RECORDS SUPPLIED:

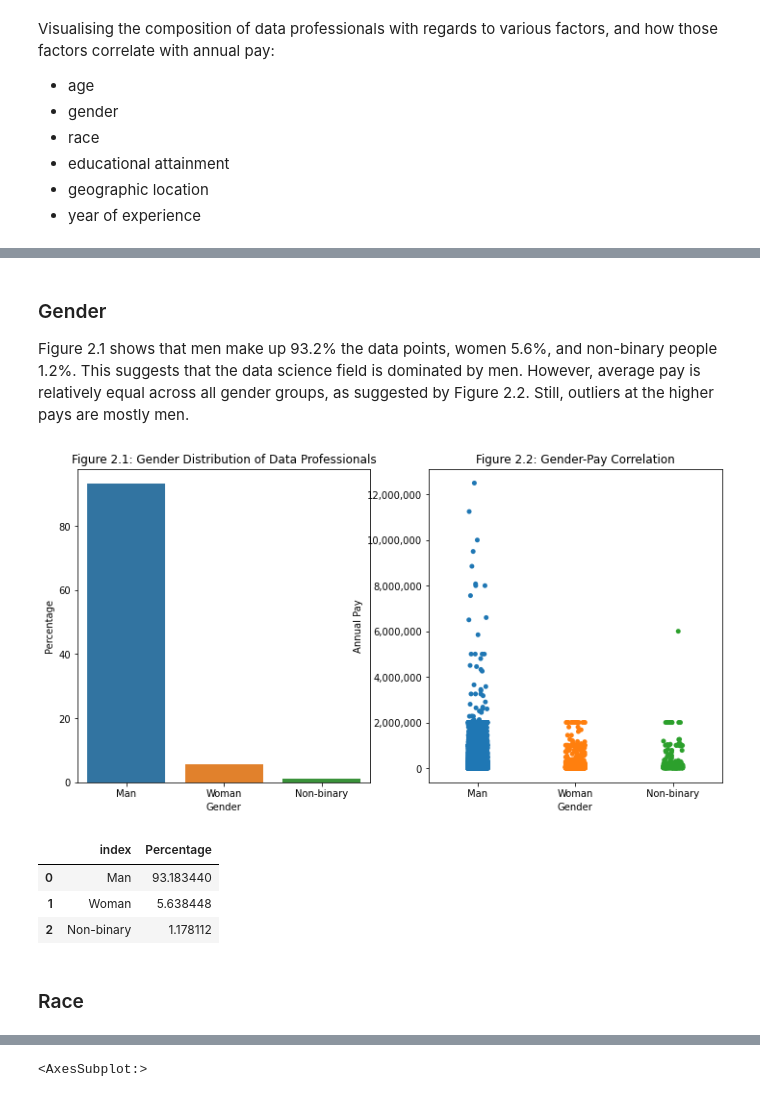
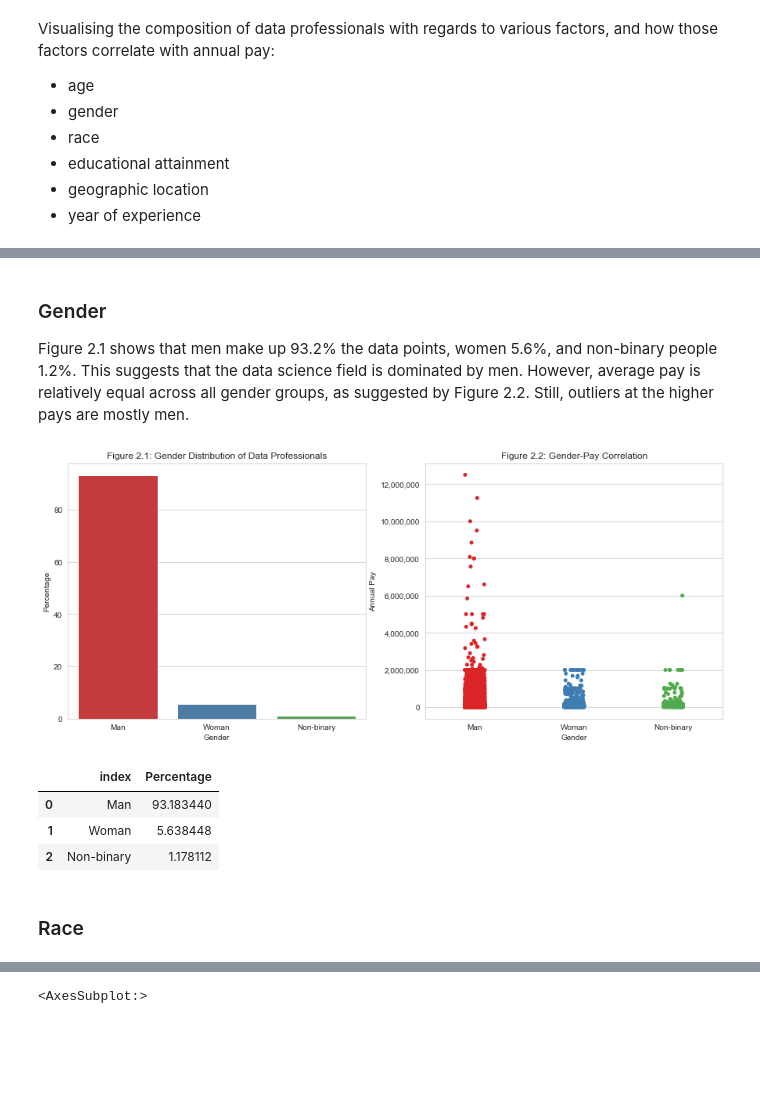
Before and after one commit to potatokim/data-science-demographics-visuals, a Jupyter notebook: main.ipynb, the cells around one changed output, grey strips where cells are left out. Drawn from its saved outputs; the diff is of its cells as text; code cells hidden in the pictures; blank space fills up the shorter version.

```diff
--- a/main.ipynb
+++ b/main.ipynb
@@ -321,8 +321,3 @@ Visualising the composition of data professionals with regards to various factor
 - educational attainment
 - geographic location
 - year of experience
-# %%
-# Common helpers
-def format_pay_axis(ax):
-    ax.get_yaxis().set_major_formatter(
-    matplotlib.ticker.FuncFormatter(lambda x, p: format(int(x), ',')))
@@ -331,0 +324,15 @@ Figure 1.1 shows that young people make up a large percentage of data scientists
+# %%
+# Constants
+PAIR_FIG_SIZE = (15, 6)
+PAY_LABEL = 'Annual Pay'
+
+# Common helpers
+def format_pay_axis(ax, isX):
+    if isX:
+        axis = ax.get_xaxis()
+    else:
+        axis = ax.get_yaxis()
+    axis.set_major_formatter(
+    matplotlib.ticker.FuncFormatter(lambda x, p: format(int(x), ',')))
+
+sns.set_style('whitegrid')
@@ -364,39 +374,46 @@ format_pay_axis(age_axes[1])
-# %% [markdown]
-### Gender
-
-Figure 2.1 shows that men make up 93.2% the data points, women 5.6%, and non-binary people 1.2%. This suggests that the data science field is dominated by men. However, average pay is relatively equal across all gender groups, as suggested by Figure 2.2. Still, outliers at the higher pays are mostly men.
+# %% [markdown]
+### Gender
+
+Figure 2.1 shows that men make up 93.2% the data points, women 5.6%, and non-binary people 1.2%. This suggests that the data science field is dominated by men. However, average pay is relatively equal across all gender groups, as suggested by Figure 2.2. Still, outliers at the higher pays are mostly men.
 # %%
 # Gender
-gender_fig, gender_axes = plt.subplots(1, 2, figsize=(12, 6))
+gender_fig, gender_axes = plt.subplots(1, 2, figsize=PAIR_FIG_SIZE)
+pal = sns.color_palette('Set1', 3, .9)
 
 # Plot gender distribution
 gender_dist = data[GENDER].value_counts(dropna=True)
 total_count = gender_dist.sum()
 gender_dist = (gender_dist / total_count * 100).rename('Percentage').reset_index()
 
 gender_plot = sns.barplot(ax=gender_axes[0],
                           x='index',
                           y='Percentage',
-                          data=gender_dist)
-gender_plot.set(xlabel='Gender', title='Figure 2.1: Gender Distribution of Data Professionals')
+                          data=gender_dist,
+                          palette=pal)
+gender_plot.set(xlabel=GENDER, title='Figure 2.1: Gender Distribution of Data Professionals')
 
 # Plot correlation
+sns.set_palette(pal)
 gender_pay_data = data.loc[:, [GENDER, PAY]].dropna()
-gender_pay_data.rename(columns={PAY: 'Annual Pay'}, inplace=True)
+gender_pay_data.rename(columns={PAY: PAY_LABEL}, inplace=True)
 
-gender_pay_plot = sns.stripplot(ax=gender_axes[1], x='Gender', y='Annual Pay', data=gender_pay_data)
-gender_pay_plot.set(xlabel='Gender', title='Figure 2.2: Gender-Pay Correlation')
-format_pay_axis(gender_axes[1])
+gender_pay_plot = sns.stripplot(ax=gender_axes[1],
+                                x=GENDER,
+                                y=PAY_LABEL,
+                                data=gender_pay_data,
+                                palette=pal)
+gender_pay_plot.set(xlabel=GENDER, title='Figure 2.2: Gender-Pay Correlation')
+format_pay_axis(gender_axes[1], False)
 # %% [output]
-[figure, old version]
+[figure, new version]
-# %%
-gender_dist
-# %% [output]
-|  | index | Percentage |
-| 0 | Man | 93.183440 |
-| 1 | Woman | 5.638448 |
-| 2 | Non-binary | 1.178112 |
-# %% [markdown]
-### Race
+# %%
+gender_dist
+# %% [output]
+|  | index | Percentage |
+| 0 | Man | 93.183440 |
+| 1 | Woman | 5.638448 |
+| 2 | Non-binary | 1.178112 |
+# %% [markdown]
+### Race
 # %%
 # Race
```
Also changed, not shown: parts of 24 cells of this notebook.
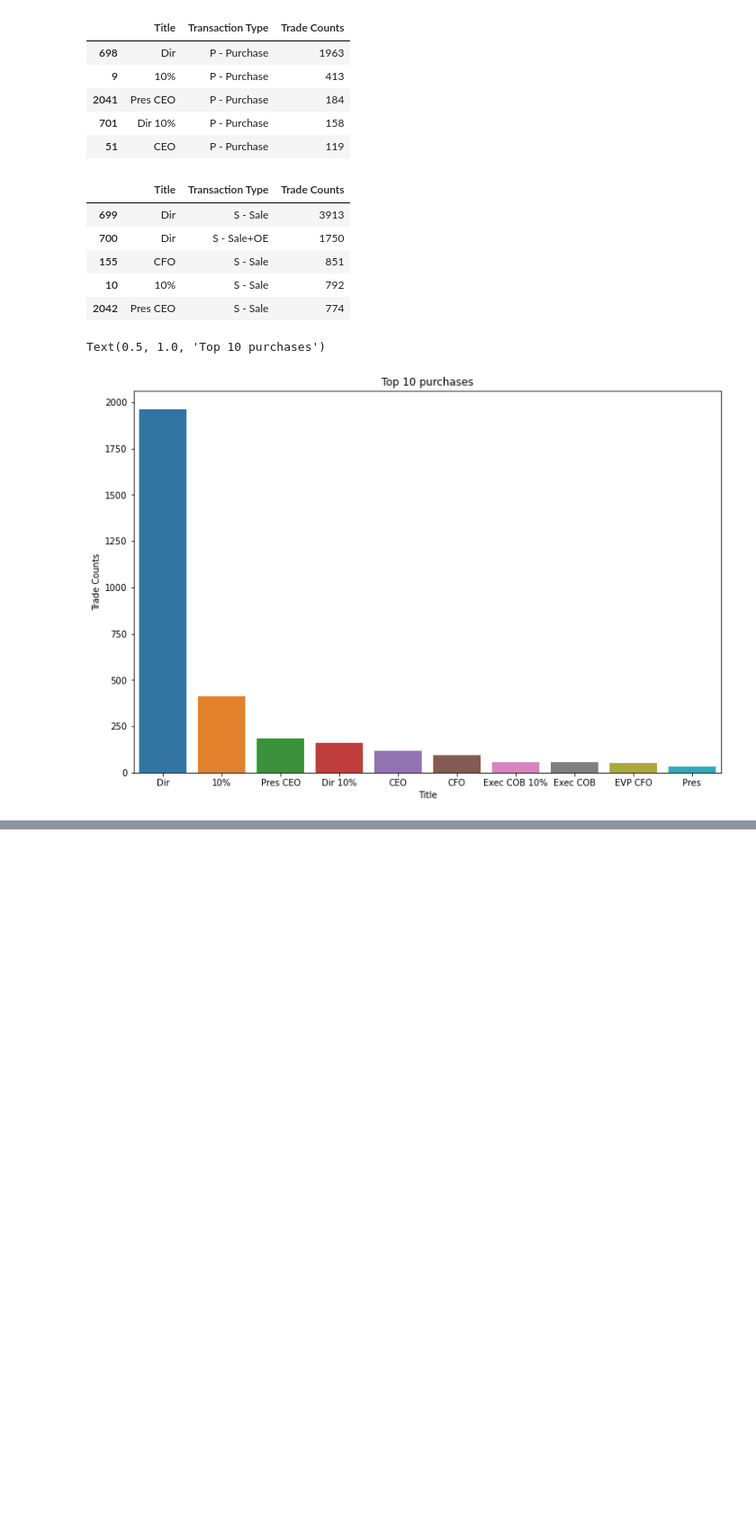
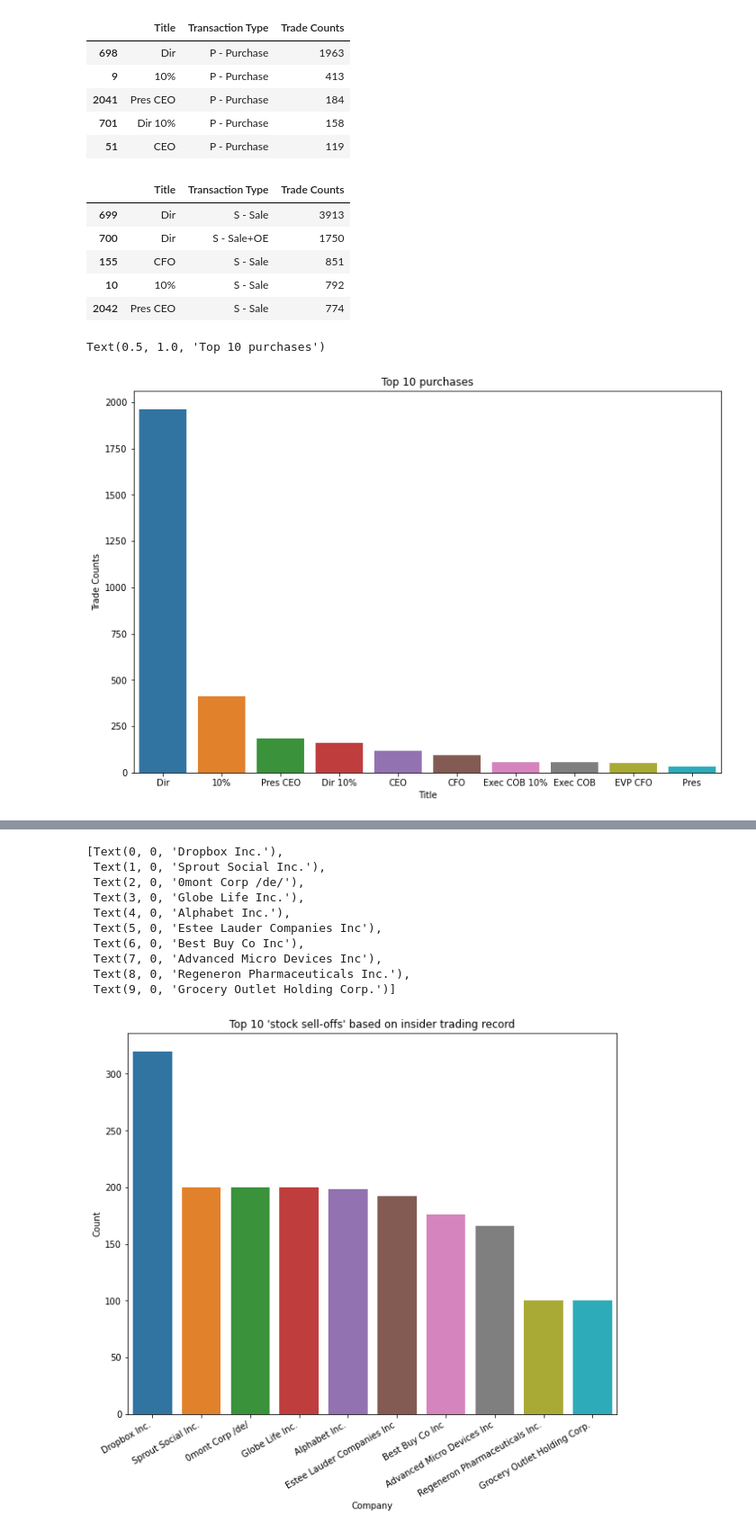
Before and after one commit to CassieCcL/Insider-trades, a Jupyter notebook: Insider-trades.ipynb, the cells around one changed output, grey strips where cells are left out. Shown: that part at 90% size. Cells and saved outputs as stored; diff of their text form; code cells hidden in the pictures; blank space fills up the shorter version.

```diff
--- a/Insider-trades.ipynb
+++ b/Insider-trades.ipynb
@@ -141,0 +211,4 @@ new.head(10)
+# %%
+# Companies that have been sold the most
+comp_sale = insider_counts[(insider_counts["Transaction Type"]=="S - Sale")|(insider_counts["Transaction Type"]=="S - Sale+OE")]
+comp_sale.head(10)
@@ -141,0 +227,3 @@ new.head(10)
+# %%
+comp_sale = comp_sale.groupby("Company", as_index=False)["Count"].sum()
+comp_sale.head()
@@ -141,0 +237,17 @@ new.head(10)
+# %%
+plt.figure(figsize=(10,8))
+ax = sns.barplot(x="Company", y="Count", data=comp_sale.sort_values(by="Count",ascending=False).head(10))
+plt.title("Top 10 'stock sell-offs' based on insider trading record")
+ax.set_xticklabels(ax.get_xticklabels(), rotation=30, horizontalalignment='right')
+# %% [output]
+[Text(0, 0, 'Dropbox Inc.'),
+ Text(1, 0, 'Sprout Social Inc.'),
+ Text(2, 0, '0mont Corp /de/'),
+ Text(3, 0, 'Globe Life Inc.'),
+ Text(4, 0, 'Alphabet Inc.'),
+ Text(5, 0, 'Estee Lauder Companies Inc'),
+ Text(6, 0, 'Best Buy Co Inc'),
+ Text(7, 0, 'Advanced Micro Devices Inc'),
+ Text(8, 0, 'Regeneron Pharmaceuticals Inc.'),
+ Text(9, 0, 'Grocery Outlet Holding Corp.')]
+[figure, added]
```
Also changed, not shown: parts of 34 cells of this notebook.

THE TASK:
When copying the entries above, keep each word as it is and exclude any image.

RESPONSE TO THIS TASK:
Before and after one commit to potatokim/data-science-demographics-visuals, a Jupyter notebook: main.ipynb, the cells around one changed output, grey strips where cells are left out. Drawn from its saved outputs; the diff is of its cells as text; code cells hidden in the pictures; blank space fills up the shorter version.

```diff
--- a/main.ipynb
+++ b/main.ipynb
@@ -321,8 +321,3 @@ Visualising the composition of data professionals with regards to various factor
 - educational attainment
 - geographic location
 - year of experience
-# %%
-# Common helpers
-def format_pay_axis(ax):
-    ax.get_yaxis().set_major_formatter(
-    matplotlib.ticker.FuncFormatter(lambda x, p: format(int(x), ',')))
@@ -331,0 +324,15 @@ Figure 1.1 shows that young people make up a large percentage of data scientists
+# %%
+# Constants
+PAIR_FIG_SIZE = (15, 6)
+PAY_LABEL = 'Annual Pay'
+
+# Common helpers
+def format_pay_axis(ax, isX):
+    if isX:
+        axis = ax.get_xaxis()
+    else:
+        axis = ax.get_yaxis()
+    axis.set_major_formatter(
+    matplotlib.ticker.FuncFormatter(lambda x, p: format(int(x), ',')))
+
+sns.set_style('whitegrid')
@@ -364,39 +374,46 @@ format_pay_axis(age_axes[1])
-# %% [markdown]
-### Gender
-
-Figure 2.1 shows that men make up 93.2% the data points, women 5.6%, and non-binary people 1.2%. This suggests that the data science field is dominated by men. However, average pay is relatively equal across all gender groups, as suggested by Figure 2.2. Still, outliers at the higher pays are mostly men.
+# %% [markdown]
+### Gender
+
+Figure 2.1 shows that men make up 93.2% the data points, women 5.6%, and non-binary people 1.2%. This suggests that the data science field is dominated by men. However, average pay is relatively equal across all gender groups, as suggested by Figure 2.2. Still, outliers at the higher pays are mostly men.
 # %%
 # Gender
-gender_fig, gender_axes = plt.subplots(1, 2, figsize=(12, 6))
+gender_fig, gender_axes = plt.subplots(1, 2, figsize=PAIR_FIG_SIZE)
+pal = sns.color_palette('Set1', 3, .9)
 
 # Plot gender distribution
 gender_dist = data[GENDER].value_counts(dropna=True)
 total_count = gender_dist.sum()
 gender_dist = (gender_dist / total_count * 100).rename('Percentage').reset_index()
 
 gender_plot = sns.barplot(ax=gender_axes[0],
                           x='index',
                           y='Percentage',
-                          data=gender_dist)
-gender_plot.set(xlabel='Gender', title='Figure 2.1: Gender Distribution of Data Professionals')
+                          data=gender_dist,
+                          palette=pal)
+gender_plot.set(xlabel=GENDER, title='Figure 2.1: Gender Distribution of Data Professionals')
 
 # Plot correlation
+sns.set_palette(pal)
 gender_pay_data = data.loc[:, [GENDER, PAY]].dropna()
-gender_pay_data.rename(columns={PAY: 'Annual Pay'}, inplace=True)
+gender_pay_data.rename(columns={PAY: PAY_LABEL}, inplace=True)
 
-gender_pay_plot = sns.stripplot(ax=gender_axes[1], x='Gender', y='Annual Pay', data=gender_pay_data)
-gender_pay_plot.set(xlabel='Gender', title='Figure 2.2: Gender-Pay Correlation')
-format_pay_axis(gender_axes[1])
+gender_pay_plot = sns.stripplot(ax=gender_axes[1],
+                                x=GENDER,
+                                y=PAY_LABEL,
+                                data=gender_pay_data,
+                                palette=pal)
+gender_pay_plot.set(xlabel=GENDER, title='Figure 2.2: Gender-Pay Correlation')
+format_pay_axis(gender_axes[1], False)
 # %% [output]
-[figure, old version]
+[figure, new version]
-# %%
-gender_dist
-# %% [output]
-|  | index | Percentage |
-| 0 | Man | 93.183440 |
-| 1 | Woman | 5.638448 |
-| 2 | Non-binary | 1.178112 |
-# %% [markdown]
-### Race
+# %%
+gender_dist
+# %% [output]
+|  | index | Percentage |
+| 0 | Man | 93.183440 |
+| 1 | Woman | 5.638448 |
+| 2 | Non-binary | 1.178112 |
+# %% [markdown]
+### Race
 # %%
 # Race
```
Also changed, not shown: parts of 24 cells of this notebook.
Before and after one commit to CassieCcL/Insider-trades, a Jupyter notebook: Insider-trades.ipynb, the cells around one changed output, grey strips where cells are left out. Shown: that part at 90% size. Cells and saved outputs as stored; diff of their text form; code cells hidden in the pictures; blank space fills up the shorter version.

```diff
--- a/Insider-trades.ipynb
+++ b/Insider-trades.ipynb
@@ -141,0 +211,4 @@ new.head(10)
+# %%
+# Companies that have been sold the most
+comp_sale = insider_counts[(insider_counts["Transaction Type"]=="S - Sale")|(insider_counts["Transaction Type"]=="S - Sale+OE")]
+comp_sale.head(10)
@@ -141,0 +227,3 @@ new.head(10)
+# %%
+comp_sale = comp_sale.groupby("Company", as_index=False)["Count"].sum()
+comp_sale.head()
@@ -141,0 +237,17 @@ new.head(10)
+# %%
+plt.figure(figsize=(10,8))
+ax = sns.barplot(x="Company", y="Count", data=comp_sale.sort_values(by="Count",ascending=False).head(10))
+plt.title("Top 10 'stock sell-offs' based on insider trading record")
+ax.set_xticklabels(ax.get_xticklabels(), rotation=30, horizontalalignment='right')
+# %% [output]
+[Text(0, 0, 'Dropbox Inc.'),
+ Text(1, 0, 'Sprout Social Inc.'),
+ Text(2, 0, '0mont Corp /de/'),
+ Text(3, 0, 'Globe Life Inc.'),
+ Text(4, 0, 'Alphabet Inc.'),
+ Text(5, 0, 'Estee Lauder Companies Inc'),
+ Text(6, 0, 'Best Buy Co Inc'),
+ Text(7, 0, 'Advanced Micro Devices Inc'),
+ Text(8, 0, 'Regeneron Pharmaceuticals Inc.'),
+ Text(9, 0, 'Grocery Outlet Holding Corp.')]
+[figure, added]
```
Also changed, not shown: parts of 34 cells of this notebook.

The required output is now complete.